EXERCISE DIRECTIONS: Copy every line from the data below in which the string "shown" can be found.

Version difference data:

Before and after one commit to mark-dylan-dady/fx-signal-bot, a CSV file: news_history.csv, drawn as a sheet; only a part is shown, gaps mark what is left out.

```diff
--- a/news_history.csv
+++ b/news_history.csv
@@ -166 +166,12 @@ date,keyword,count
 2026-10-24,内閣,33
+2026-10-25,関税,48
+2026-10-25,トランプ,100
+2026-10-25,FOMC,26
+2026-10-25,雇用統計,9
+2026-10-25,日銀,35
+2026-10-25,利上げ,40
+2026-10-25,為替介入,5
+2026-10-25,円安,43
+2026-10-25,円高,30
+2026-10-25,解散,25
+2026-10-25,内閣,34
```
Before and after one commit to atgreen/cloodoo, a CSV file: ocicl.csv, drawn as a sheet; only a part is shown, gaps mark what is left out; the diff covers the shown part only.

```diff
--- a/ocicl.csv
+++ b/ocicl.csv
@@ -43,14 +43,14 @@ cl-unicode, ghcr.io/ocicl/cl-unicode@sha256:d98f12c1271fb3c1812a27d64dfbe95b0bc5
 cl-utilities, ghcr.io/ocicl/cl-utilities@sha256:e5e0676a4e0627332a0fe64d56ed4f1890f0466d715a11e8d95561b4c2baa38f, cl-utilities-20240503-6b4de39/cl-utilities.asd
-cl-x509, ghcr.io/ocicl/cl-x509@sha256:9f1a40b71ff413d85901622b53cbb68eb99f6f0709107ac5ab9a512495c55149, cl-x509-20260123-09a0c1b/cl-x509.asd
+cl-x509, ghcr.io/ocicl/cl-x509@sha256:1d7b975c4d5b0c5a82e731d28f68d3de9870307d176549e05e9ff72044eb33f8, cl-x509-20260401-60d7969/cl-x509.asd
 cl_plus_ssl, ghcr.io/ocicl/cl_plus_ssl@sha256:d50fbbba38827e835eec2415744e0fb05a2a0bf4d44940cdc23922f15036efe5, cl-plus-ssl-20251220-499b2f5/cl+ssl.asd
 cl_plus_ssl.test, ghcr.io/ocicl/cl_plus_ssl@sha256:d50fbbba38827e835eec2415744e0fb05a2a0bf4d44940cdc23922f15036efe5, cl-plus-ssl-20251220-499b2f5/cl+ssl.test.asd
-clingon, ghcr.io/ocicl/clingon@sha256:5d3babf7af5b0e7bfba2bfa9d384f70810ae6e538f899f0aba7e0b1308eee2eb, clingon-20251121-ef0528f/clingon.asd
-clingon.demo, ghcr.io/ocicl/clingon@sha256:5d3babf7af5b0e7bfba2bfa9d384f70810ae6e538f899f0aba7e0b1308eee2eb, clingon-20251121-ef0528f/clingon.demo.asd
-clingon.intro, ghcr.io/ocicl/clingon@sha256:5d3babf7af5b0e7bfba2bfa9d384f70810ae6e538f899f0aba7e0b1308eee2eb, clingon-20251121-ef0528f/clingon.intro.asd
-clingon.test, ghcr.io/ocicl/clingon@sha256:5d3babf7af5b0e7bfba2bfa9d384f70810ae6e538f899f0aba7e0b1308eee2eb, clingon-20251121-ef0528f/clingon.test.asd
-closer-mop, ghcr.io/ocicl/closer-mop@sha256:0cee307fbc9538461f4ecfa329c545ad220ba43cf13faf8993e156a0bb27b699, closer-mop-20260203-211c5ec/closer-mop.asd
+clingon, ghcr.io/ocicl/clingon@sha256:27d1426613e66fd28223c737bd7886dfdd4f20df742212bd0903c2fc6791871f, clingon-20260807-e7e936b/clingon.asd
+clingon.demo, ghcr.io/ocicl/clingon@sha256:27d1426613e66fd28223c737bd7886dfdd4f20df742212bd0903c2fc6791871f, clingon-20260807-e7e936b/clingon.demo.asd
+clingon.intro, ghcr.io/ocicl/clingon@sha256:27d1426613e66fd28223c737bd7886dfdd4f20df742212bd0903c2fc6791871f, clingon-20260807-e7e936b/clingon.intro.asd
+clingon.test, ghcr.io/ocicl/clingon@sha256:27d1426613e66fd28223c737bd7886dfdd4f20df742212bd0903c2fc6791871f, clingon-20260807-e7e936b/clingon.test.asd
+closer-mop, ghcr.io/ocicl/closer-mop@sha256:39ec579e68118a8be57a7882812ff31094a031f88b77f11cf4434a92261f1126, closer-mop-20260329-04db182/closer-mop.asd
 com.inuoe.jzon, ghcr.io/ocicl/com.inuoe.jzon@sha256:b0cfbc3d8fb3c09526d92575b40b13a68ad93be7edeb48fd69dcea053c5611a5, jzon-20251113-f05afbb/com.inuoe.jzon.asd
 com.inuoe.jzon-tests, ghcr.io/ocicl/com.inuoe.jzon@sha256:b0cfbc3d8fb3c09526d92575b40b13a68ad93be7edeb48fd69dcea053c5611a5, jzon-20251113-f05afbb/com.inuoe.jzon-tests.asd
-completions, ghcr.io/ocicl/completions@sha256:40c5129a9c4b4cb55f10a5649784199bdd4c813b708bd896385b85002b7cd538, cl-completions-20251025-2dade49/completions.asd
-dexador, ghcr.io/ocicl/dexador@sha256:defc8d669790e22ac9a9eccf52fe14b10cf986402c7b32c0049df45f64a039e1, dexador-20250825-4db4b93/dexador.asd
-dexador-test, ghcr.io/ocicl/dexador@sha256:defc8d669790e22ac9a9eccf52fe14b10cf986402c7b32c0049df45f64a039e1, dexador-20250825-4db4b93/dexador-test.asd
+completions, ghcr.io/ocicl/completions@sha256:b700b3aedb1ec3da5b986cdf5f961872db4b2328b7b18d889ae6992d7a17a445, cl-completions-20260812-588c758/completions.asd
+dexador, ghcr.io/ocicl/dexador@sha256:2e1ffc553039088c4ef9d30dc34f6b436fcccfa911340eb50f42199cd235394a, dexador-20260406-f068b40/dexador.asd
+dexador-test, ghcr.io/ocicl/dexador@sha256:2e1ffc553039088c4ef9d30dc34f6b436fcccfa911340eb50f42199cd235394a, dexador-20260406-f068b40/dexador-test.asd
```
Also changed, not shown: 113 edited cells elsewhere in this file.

REPLY TO THE TASK:
Before and after one commit to mark-dylan-dady/fx-signal-bot, a CSV file: news_history.csv, drawn as a sheet; only a part is shown, gaps mark what is left out.
Before and after one commit to atgreen/cloodoo, a CSV file: ocicl.csv, drawn as a sheet; only a part is shown, gaps mark what is left out; the diff covers the shown part only.
Also changed, not shown: 113 edited cells elsewhere in this file.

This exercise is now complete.